# EXERCISE REQUIREMENTS
State only how many lines in the listing contain the string "colorOnErrorContainer".

# DATA FOR REVIEW
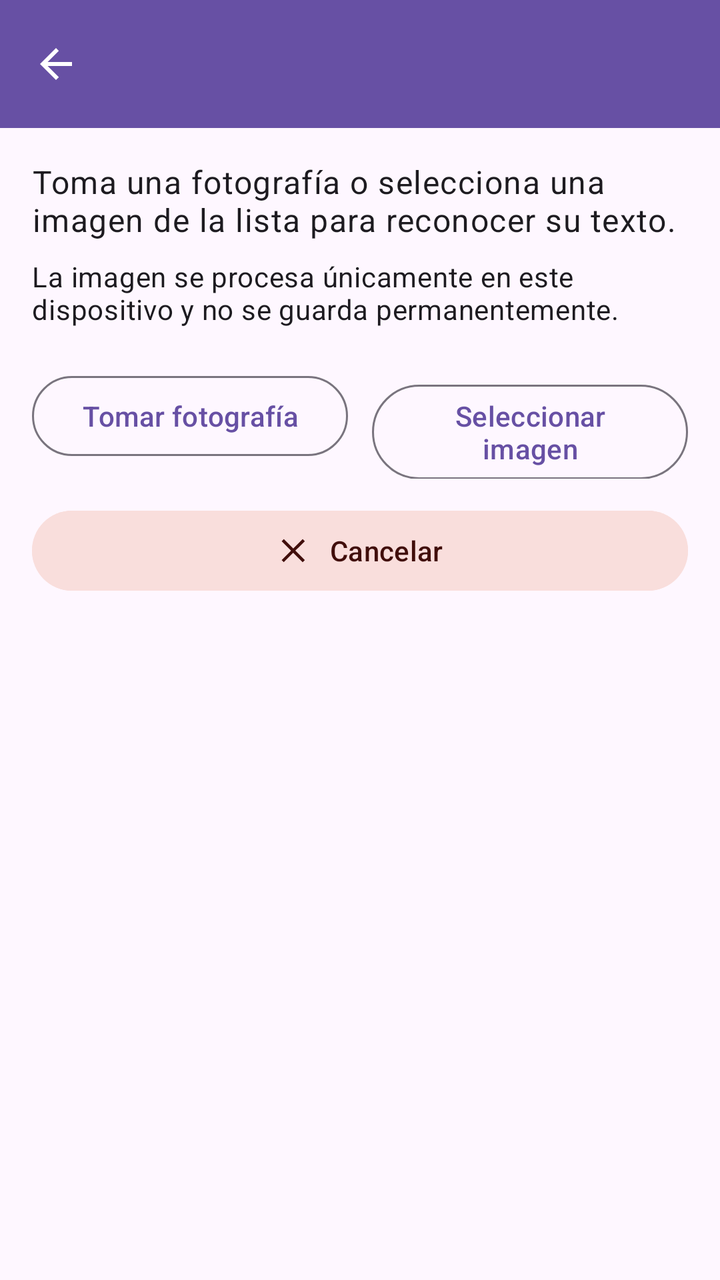
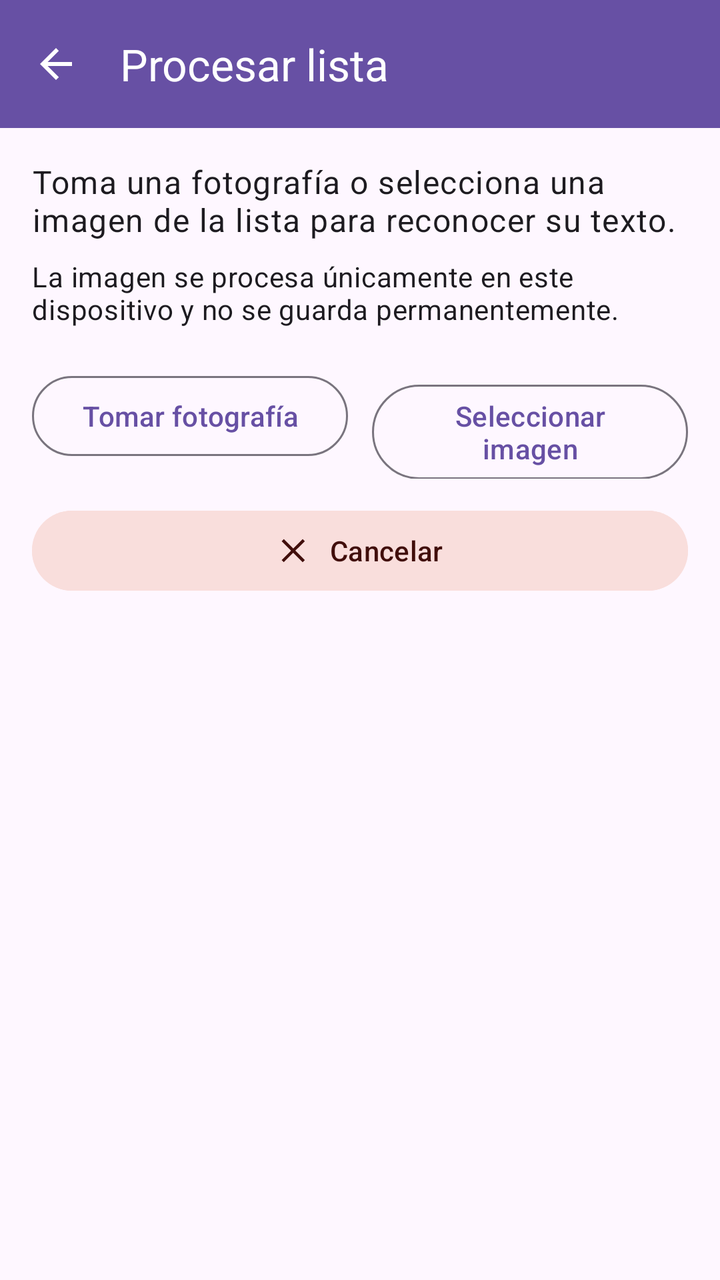

Before-and-after screenshots of an Android layout around one commit, followed by the original layout XML and the change that was made.
<!-- AndroidManifest.xml: application theme Theme.AlmacenTracker -->
<!-- res/layout/activity_reference_list_capture.xml -->
<?xml version="1.0" encoding="utf-8"?>
<androidx.constraintlayout.widget.ConstraintLayout
    xmlns:android="http://schemas.android.com/apk/res/android"
    xmlns:app="http://schemas.android.com/apk/res-auto"
    android:layout_width="match_parent"
    android:layout_height="match_parent">

    <com.google.android.material.appbar.MaterialToolbar
        android:id="@+id/toolbar"
        android:layout_width="0dp"
        android:layout_height="?attr/actionBarSize"
        android:background="?attr/colorPrimary"
        android:title="@string/reference_list_capture_title"
        app:navigationContentDescription="@string/navigate_back_action"
        app:navigationIcon="@drawable/ic_arrow_back"
        app:navigationIconTint="?attr/colorOnPrimary"
        app:titleTextColor="?attr/colorOnPrimary"
        app:layout_constraintEnd_toEndOf="parent"
        app:layout_constraintStart_toStartOf="parent"
        app:layout_constraintTop_toTopOf="parent" />

    <androidx.core.widget.NestedScrollView
        android:id="@+id/contentScrollView"
        android:layout_width="0dp"
        android:layout_height="0dp"
        android:fillViewport="true"
        app:layout_constraintBottom_toBottomOf="parent"
        app:layout_constraintEnd_toEndOf="parent"
        app:layout_constraintStart_toStartOf="parent"
        app:layout_constraintTop_toBottomOf="@id/toolbar">

        <LinearLayout
            android:layout_width="match_parent"
            android:layout_height="wrap_content"
            android:orientation="vertical"
            android:padding="16dp">

            <TextView
                android:id="@+id/instructionsText"
                android:layout_width="match_parent"
                android:layout_height="wrap_content"
                android:text="@string/reference_list_capture_description"
                android:textAppearance="?attr/textAppearanceBodyLarge" />

            <TextView
                android:id="@+id/privacyText"
                android:layout_width="match_parent"
                android:layout_height="wrap_content"
                android:layout_marginTop="8dp"
                android:text="@string/reference_list_privacy_description"
                android:textAppearance="?attr/textAppearanceBodyMedium" />

            <LinearLayout
                android:id="@+id/sourceActionsContainer"
                android:layout_width="match_parent"
                android:layout_height="wrap_content"
                android:layout_marginTop="20dp"
                android:orientation="horizontal">

                <com.google.android.material.button.MaterialButton
                    android:id="@+id/takePhotoButton"
                    style="@style/Widget.Material3.Button.OutlinedButton"
                    android:layout_width="0dp"
                    android:layout_height="wrap_content"
                    android:layout_weight="1"
                    android:minHeight="48dp"
                    android:text="@string/reference_list_take_photo_action" />

                <Space
                    android:layout_width="12dp"
                    android:layout_height="1dp" />

                <com.google.android.material.button.MaterialButton
                    android:id="@+id/selectImageButton"
                    style="@style/Widget.Material3.Button.OutlinedButton"
                    android:layout_width="0dp"
                    android:layout_height="wrap_content"
                    android:layout_weight="1"
                    android:minHeight="48dp"
                    android:text="@string/reference_list_select_image_action" />

            </LinearLayout>

            <com.google.android.material.card.MaterialCardView
                android:id="@+id/previewCard"
                android:layout_width="match_parent"
                android:layout_height="wrap_content"
                android:layout_marginTop="20dp"
                android:visibility="gone"
                app:cardUseCompatPadding="true">

                <ImageView
                    android:id="@+id/imagePreview"
                    android:layout_width="match_parent"
                    android:layout_height="280dp"
                    android:adjustViewBounds="true"
                    android:contentDescription="@string/reference_list_preview_description"
                    android:scaleType="centerInside" />

            </com.google.android.material.card.MaterialCardView>

            <TextView
                android:id="@+id/imageSourceText"
                android:layout_width="match_parent"
                android:layout_height="wrap_content"
                android:layout_marginTop="8dp"
                android:gravity="center"
                android:textAppearance="?attr/textAppearanceBodySmall"
                android:visibility="gone" />

            <com.google.android.material.button.MaterialButton
                android:id="@+id/processImageButton"
                android:layout_width="match_parent"
                android:layout_height="wrap_content"
                android:layout_marginTop="16dp"
                android:minHeight="48dp"
                android:text="@string/reference_list_process_action"
                android:visibility="gone" />

            <ProgressBar
                android:id="@+id/processingProgress"
                android:layout_width="wrap_content"
                android:layout_height="wrap_content"
                android:layout_gravity="center_horizontal"
                android:layout_marginTop="24dp"
                android:contentDescription="@string/reference_list_processing"
                android:visibility="gone" />

            <TextView
                android:id="@+id/processingText"
                android:layout_width="match_parent"
                android:layout_height="wrap_content"
                android:layout_marginTop="8dp"
                android:gravity="center"
                android:text="@string/reference_list_processing"
                android:textAppearance="?attr/textAppearanceBodyMedium"
                android:visibility="gone" />

            <com.google.android.material.card.MaterialCardView
                android:id="@+id/errorCard"
                android:layout_width="match_parent"
                android:layout_height="wrap_content"
                android:layout_marginTop="20dp"
                android:visibility="gone"
                app:cardUseCompatPadding="true">

                <LinearLayout
                    android:layout_width="match_parent"
                    android:layout_height="wrap_content"
                    android:orientation="vertical"
                    android:padding="16dp">

                    <TextView
                        android:id="@+id/errorText"
                        android:layout_width="match_parent"
                        android:layout_height="wrap_content"
                        android:accessibilityLiveRegion="polite"
                        android:textAppearance="?attr/textAppearanceBodyLarge" />

                    <com.google.android.material.button.MaterialButton
                        android:id="@+id/retryButton"
                        style="@style/Widget.Material3.Button.OutlinedButton"
                        android:layout_width="match_parent"
                        android:layout_height="wrap_content"
                        android:layout_marginTop="12dp"
                        android:minHeight="48dp"
                        android:text="@string/retry_action"
                        android:visibility="gone" />

                    <com.google.android.material.button.MaterialButton
                        android:id="@+id/changeImageButton"
                        style="@style/Widget.Material3.Button.TextButton"
                        android:layout_width="match_parent"
                        android:layout_height="wrap_content"
                        android:minHeight="48dp"
                        android:text="@string/reference_list_change_image_action" />

                </LinearLayout>

            </com.google.android.material.card.MaterialCardView>

            <com.google.android.material.card.MaterialCardView
                android:id="@+id/recognizedTextCard"
                android:layout_width="match_parent"
                android:layout_height="wrap_content"
                android:layout_marginTop="20dp"
                android:visibility="gone"
                app:cardUseCompatPadding="true">

                <LinearLayout
                    android:layout_width="match_parent"
                    android:layout_height="wrap_content"
                    android:orientation="vertical"
                    android:padding="16dp">

                    <TextView
                        android:id="@+id/recognizedTextTitle"
                        android:layout_width="match_parent"
                        android:layout_height="wrap_content"
                        android:text="@string/reference_list_preliminary_result_title"
                        android:textAppearance="?attr/textAppearanceTitleMedium" />

                    <TextView
                        android:id="@+id/recognizedTextSummary"
                        android:layout_width="match_parent"
                        android:layout_height="wrap_content"
                        android:layout_marginTop="4dp"
                        android:textAppearance="?attr/textAppearanceBodySmall" />

                    <TextView
                        android:id="@+id/recognizedLinesText"
                        android:layout_width="match_parent"
                        android:layout_height="wrap_content"
                        android:layout_marginTop="12dp"
                        android:accessibilityLiveRegion="polite"
                        android:textIsSelectable="true"
                        android:textAppearance="?attr/textAppearanceBodyMedium" />

                    <com.google.android.material.button.MaterialButton
                        android:id="@+id/toggleRawTextButton"
                        style="@style/Widget.Material3.Button.TextButton"
                        android:layout_width="match_parent"
                        android:layout_height="wrap_content"
                        android:layout_marginTop="8dp"
                        android:minHeight="48dp"
                        android:text="@string/reference_list_show_raw_text_action" />

                    <TextView
                        android:id="@+id/rawRecognizedLinesText"
                        android:layout_width="match_parent"
                        android:layout_height="wrap_content"
                        android:layout_marginTop="8dp"
                        android:background="?attr/colorSurfaceContainer"
                        android:padding="12dp"
                        android:textIsSelectable="true"
                        android:textAppearance="?attr/textAppearanceBodySmall"
                        android:visibility="gone" />

                    <com.google.android.material.button.MaterialButton
                        android:id="@+id/reviewReferencesButton"
                        android:layout_width="match_parent"
                        android:layout_height="wrap_content"
                        android:layout_marginTop="16dp"
                        android:minHeight="48dp"
                        android:text="@string/reference_list_review_open_action" />

                </LinearLayout>

            </com.google.android.material.card.MaterialCardView>

            <com.google.android.material.button.MaterialButton
                android:id="@+id/cancelButton"
                style="@style/Widget.Material3.Button.TonalButton"
                android:layout_width="match_parent"
                android:layout_height="wrap_content"
                android:layout_marginTop="12dp"
                android:layout_marginBottom="8dp"
                android:backgroundTint="?attr/colorErrorContainer"
                android:minHeight="48dp"
                android:text="@string/cancel_action"
                android:textColor="?attr/colorOnErrorContainer"
                app:icon="@drawable/ic_close"
                app:iconGravity="textStart"
                app:iconTint="?attr/colorOnErrorContainer" />

        </LinearLayout>

    </androidx.core.widget.NestedScrollView>

</androidx.constraintlayout.widget.ConstraintLayout>
<!-- resources referenced by this layout -->
<resources>
  <!-- drawable ic_arrow_back (drawable) -->
  <vector xmlns:android="http://schemas.android.com/apk/res/android"
      android:width="24dp"
      android:height="24dp"
      android:viewportWidth="24"
      android:viewportHeight="24">
  
      <path
          android:fillColor="@android:color/white"
          android:pathData="M20,11H7.83l5.59,-5.59L12,4l-8,8 8,8 1.42,-1.41L7.83,13H20v-2z" />
  
  </vector>
  <!-- drawable ic_close (drawable) -->
  <?xml version="1.0" encoding="utf-8"?>
  <vector xmlns:android="http://schemas.android.com/apk/res/android"
      android:width="24dp"
      android:height="24dp"
      android:viewportWidth="24"
      android:viewportHeight="24">
  
      <path
          android:fillColor="@android:color/white"
          android:pathData="M18.3,5.71 12,12l6.3,6.29 -1.41,1.42L10.59,13.41 4.29,19.71 2.88,18.29 9.17,12 2.88,5.71 4.29,4.29 10.59,10.59 16.89,4.29z" />
  
  </vector>
  <string name="cancel_action">
          Cancelar
      </string>
  <string name="navigate_back_action">
          Volver
      </string>
  <string name="reference_list_capture_description">
          Toma una fotografía o selecciona una imagen de la lista para reconocer su texto.
      </string>
  <string name="reference_list_capture_title"> Procesar lista </string>
  <string name="reference_list_change_image_action"> Cambiar imagen </string>
  <string name="reference_list_preliminary_result_title"> Resultado preliminar </string>
  <string name="reference_list_preview_description">
          Previsualización de la lista seleccionada
      </string>
  <string name="reference_list_privacy_description">
          La imagen se procesa únicamente en este dispositivo y no se guarda permanentemente.
      </string>
  <string name="reference_list_process_action"> Procesar imagen </string>
  <string name="reference_list_processing"> Reconociendo texto… </string>
  <string name="reference_list_review_open_action"> Revisar referencias </string>
  <string name="reference_list_select_image_action">
          Seleccionar imagen
      </string>
  <string name="reference_list_show_raw_text_action">
          Ver texto original detectado
      </string>
  <string name="reference_list_take_photo_action"> Tomar fotografía </string>
  <string name="retry_action">Reintentar</string>
  <style name="Theme.AlmacenTracker" parent="Base.Theme.AlmacenTracker" />
  <style name="Base.Theme.AlmacenTracker" parent="Theme.Material3.DayNight.NoActionBar">
          
          
      </style>
</resources>

<!-- the commit's change to res/layout/activity_reference_list_capture.xml (unified diff, before → after) -->
@@ -10,10 +10,10 @@
         android:layout_width="0dp"
         android:layout_height="?attr/actionBarSize"
         android:background="?attr/colorPrimary"
-        android:title="@string/reference_list_capture_title"
         app:navigationContentDescription="@string/navigate_back_action"
         app:navigationIcon="@drawable/ic_arrow_back"
         app:navigationIconTint="?attr/colorOnPrimary"
+        app:title="@string/reference_list_capture_title"
         app:titleTextColor="?attr/colorOnPrimary"
         app:layout_constraintEnd_toEndOf="parent"
         app:layout_constraintStart_toStartOf="parent"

# ANSWER FOR THE TASK
2